The Round Hill Renaissance Agricultural Foundation is a movement. 

A powerfully accessible movement concerned with the sustainability of both our environment and a way of life. A way of life that sees problems and fixes them. You will not see us in the halls of parliament, or congress or the hall of justice. 

Our way of life takes us to the earth, the earth that was given to us, and that we hold today as the hope of the future and the honour of the past. We hold this earth, not out of a sense of necessity, or out of expedience, but out of duty to all those who came before us. The land is a gift, sustained in its creation by those who have walked it from time immemorial, and passed down to us by treaty and friendship to today. 

But what does all this mean? It means that if you want to be a part of something that works, then join us. We are the doers. Doers that have been given a great responsibility passed down to us. Doers that change the world while others watch. Doers that believe that positive, powerful change comes from positively powerful people doing whatever they can in critical mass. And the best part is, we have already started. 

"Hope is what you cultivate." Dr. Vandana Shiva

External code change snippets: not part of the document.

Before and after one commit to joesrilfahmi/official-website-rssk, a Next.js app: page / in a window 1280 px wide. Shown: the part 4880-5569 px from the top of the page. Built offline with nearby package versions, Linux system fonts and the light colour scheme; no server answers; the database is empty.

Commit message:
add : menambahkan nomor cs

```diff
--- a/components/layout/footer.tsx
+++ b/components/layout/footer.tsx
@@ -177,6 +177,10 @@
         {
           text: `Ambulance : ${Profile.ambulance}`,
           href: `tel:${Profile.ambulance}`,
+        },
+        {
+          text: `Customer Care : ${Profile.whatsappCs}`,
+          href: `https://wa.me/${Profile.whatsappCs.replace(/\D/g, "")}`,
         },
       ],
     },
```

For the Round Hill Renaissance Agriculture Foundation to be recognized as a focal point for integrating agri-food and educational partnerships.


The Round Hill Renaissance Agriculture Foundation is a volunteer, innovative, networking group who encourages:

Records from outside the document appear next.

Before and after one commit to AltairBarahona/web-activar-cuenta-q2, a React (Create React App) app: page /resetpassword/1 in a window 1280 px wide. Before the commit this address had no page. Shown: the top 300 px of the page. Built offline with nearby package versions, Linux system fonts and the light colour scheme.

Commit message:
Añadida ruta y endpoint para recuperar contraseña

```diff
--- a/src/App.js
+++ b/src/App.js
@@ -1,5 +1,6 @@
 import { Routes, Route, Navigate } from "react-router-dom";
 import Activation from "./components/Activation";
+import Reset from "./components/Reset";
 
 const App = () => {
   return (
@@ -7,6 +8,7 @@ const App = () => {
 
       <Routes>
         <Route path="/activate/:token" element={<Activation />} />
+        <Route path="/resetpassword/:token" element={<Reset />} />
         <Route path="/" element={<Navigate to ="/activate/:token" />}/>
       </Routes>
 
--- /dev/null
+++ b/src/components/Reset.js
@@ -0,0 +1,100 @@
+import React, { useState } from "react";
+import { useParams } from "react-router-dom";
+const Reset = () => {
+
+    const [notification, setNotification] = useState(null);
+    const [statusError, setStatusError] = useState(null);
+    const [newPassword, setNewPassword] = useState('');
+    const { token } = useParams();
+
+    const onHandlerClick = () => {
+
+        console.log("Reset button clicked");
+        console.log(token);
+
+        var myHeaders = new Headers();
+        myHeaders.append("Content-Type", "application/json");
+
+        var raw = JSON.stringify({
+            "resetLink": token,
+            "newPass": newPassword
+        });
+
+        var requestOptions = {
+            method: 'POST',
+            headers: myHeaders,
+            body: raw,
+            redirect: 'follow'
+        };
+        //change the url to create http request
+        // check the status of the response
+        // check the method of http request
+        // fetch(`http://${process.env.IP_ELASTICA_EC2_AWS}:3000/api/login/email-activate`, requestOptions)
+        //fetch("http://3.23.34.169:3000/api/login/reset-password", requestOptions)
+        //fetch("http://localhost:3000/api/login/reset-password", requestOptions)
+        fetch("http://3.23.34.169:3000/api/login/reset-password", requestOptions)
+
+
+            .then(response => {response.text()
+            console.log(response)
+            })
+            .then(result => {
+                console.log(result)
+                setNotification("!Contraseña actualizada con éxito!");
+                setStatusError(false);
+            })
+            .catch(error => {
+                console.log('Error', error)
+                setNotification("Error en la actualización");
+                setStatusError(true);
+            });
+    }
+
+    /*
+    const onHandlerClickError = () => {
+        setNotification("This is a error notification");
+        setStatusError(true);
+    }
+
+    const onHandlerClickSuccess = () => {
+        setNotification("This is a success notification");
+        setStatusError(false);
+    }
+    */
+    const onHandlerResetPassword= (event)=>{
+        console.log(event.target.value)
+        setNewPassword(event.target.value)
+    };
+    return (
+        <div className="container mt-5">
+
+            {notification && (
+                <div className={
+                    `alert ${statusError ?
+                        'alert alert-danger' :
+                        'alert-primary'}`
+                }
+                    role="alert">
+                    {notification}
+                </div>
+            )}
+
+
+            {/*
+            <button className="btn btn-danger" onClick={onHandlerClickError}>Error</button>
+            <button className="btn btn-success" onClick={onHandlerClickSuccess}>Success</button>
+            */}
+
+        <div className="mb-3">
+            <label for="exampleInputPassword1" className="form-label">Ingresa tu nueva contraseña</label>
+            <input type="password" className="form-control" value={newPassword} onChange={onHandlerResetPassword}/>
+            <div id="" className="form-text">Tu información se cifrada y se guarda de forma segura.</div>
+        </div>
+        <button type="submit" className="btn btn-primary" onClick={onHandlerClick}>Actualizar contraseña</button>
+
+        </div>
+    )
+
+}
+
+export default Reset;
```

1.  Connecting people through food

2.  Facilitating collaborative partnerships

3.  Educating to inspire



1.  To promote educational and entrepreneurial learning opportunities for rural and urban youth.

2.  To promote sustainable agricultural practices to enhance food security.

3.  To connect our community and culture through food.

"In a time when the land is being exploited and our eco-system is in crisis, we need to fully understand our relationship to, and responsibilities to, the land." 

Dr. Alex Wilson (2012, September-October) Learning from the Land. Cottage North, page 11-12